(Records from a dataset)
---*---

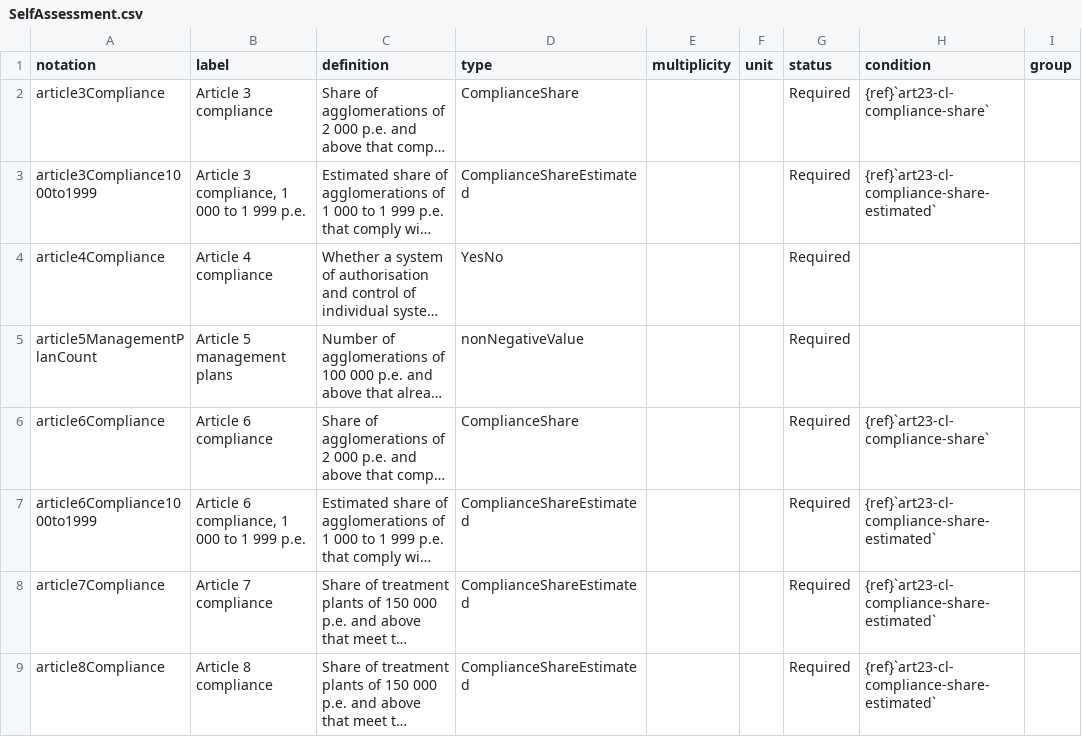
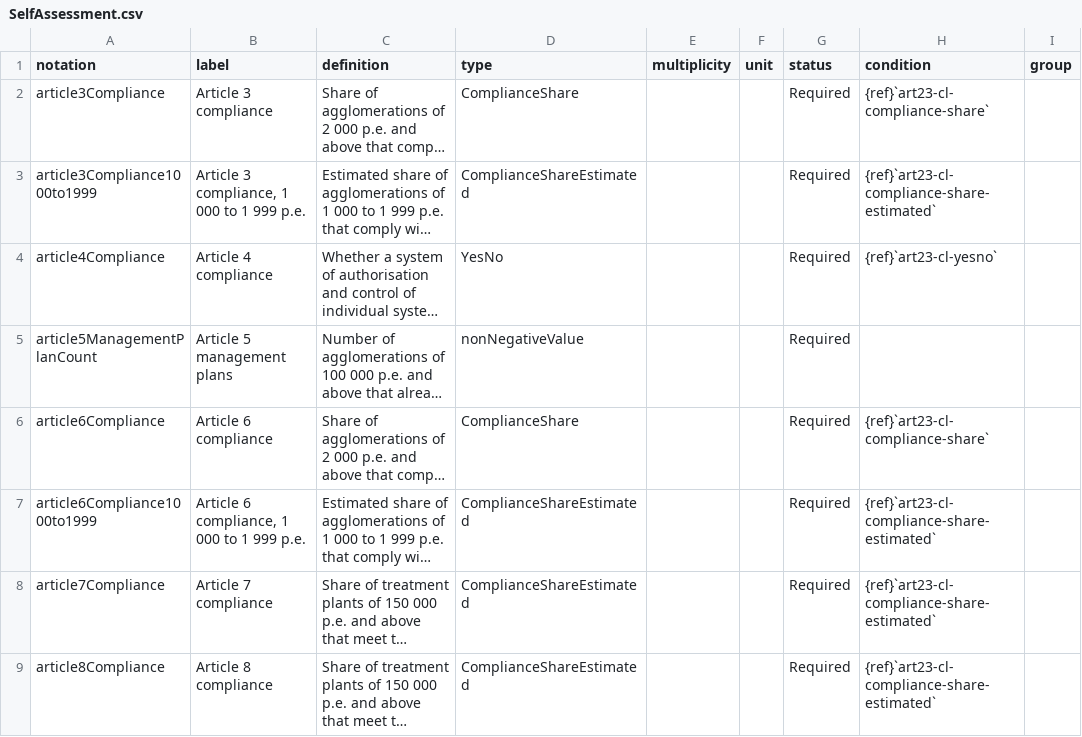
Before and after one commit to eeadata/WISE.UWWTD.Documentation, a CSV file: reference/schema/Article23/SelfAssessment.csv, drawn as a sheet; long unchanged cells end in …; the diff names each change by its address in the sheet, - before the commit and + after, or states it on an @@ line.

```diff
--- a/reference/schema/Article23/SelfAssessment.csv
+++ b/reference/schema/Article23/SelfAssessment.csv
-H4 (condition): (empty)
+H4 (condition): {ref}`art23-cl-yesno`
```
Also changed, not shown: reference/codelist/codelists.csv, reference/schema/Article23/MSSummary.csv, 12 other files.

---*---

Activity: Make a copy of each line in the records above that has the word "condition".

Worked solution:
-H4 (condition): (empty)
+H4 (condition): {ref}`art23-cl-yesno`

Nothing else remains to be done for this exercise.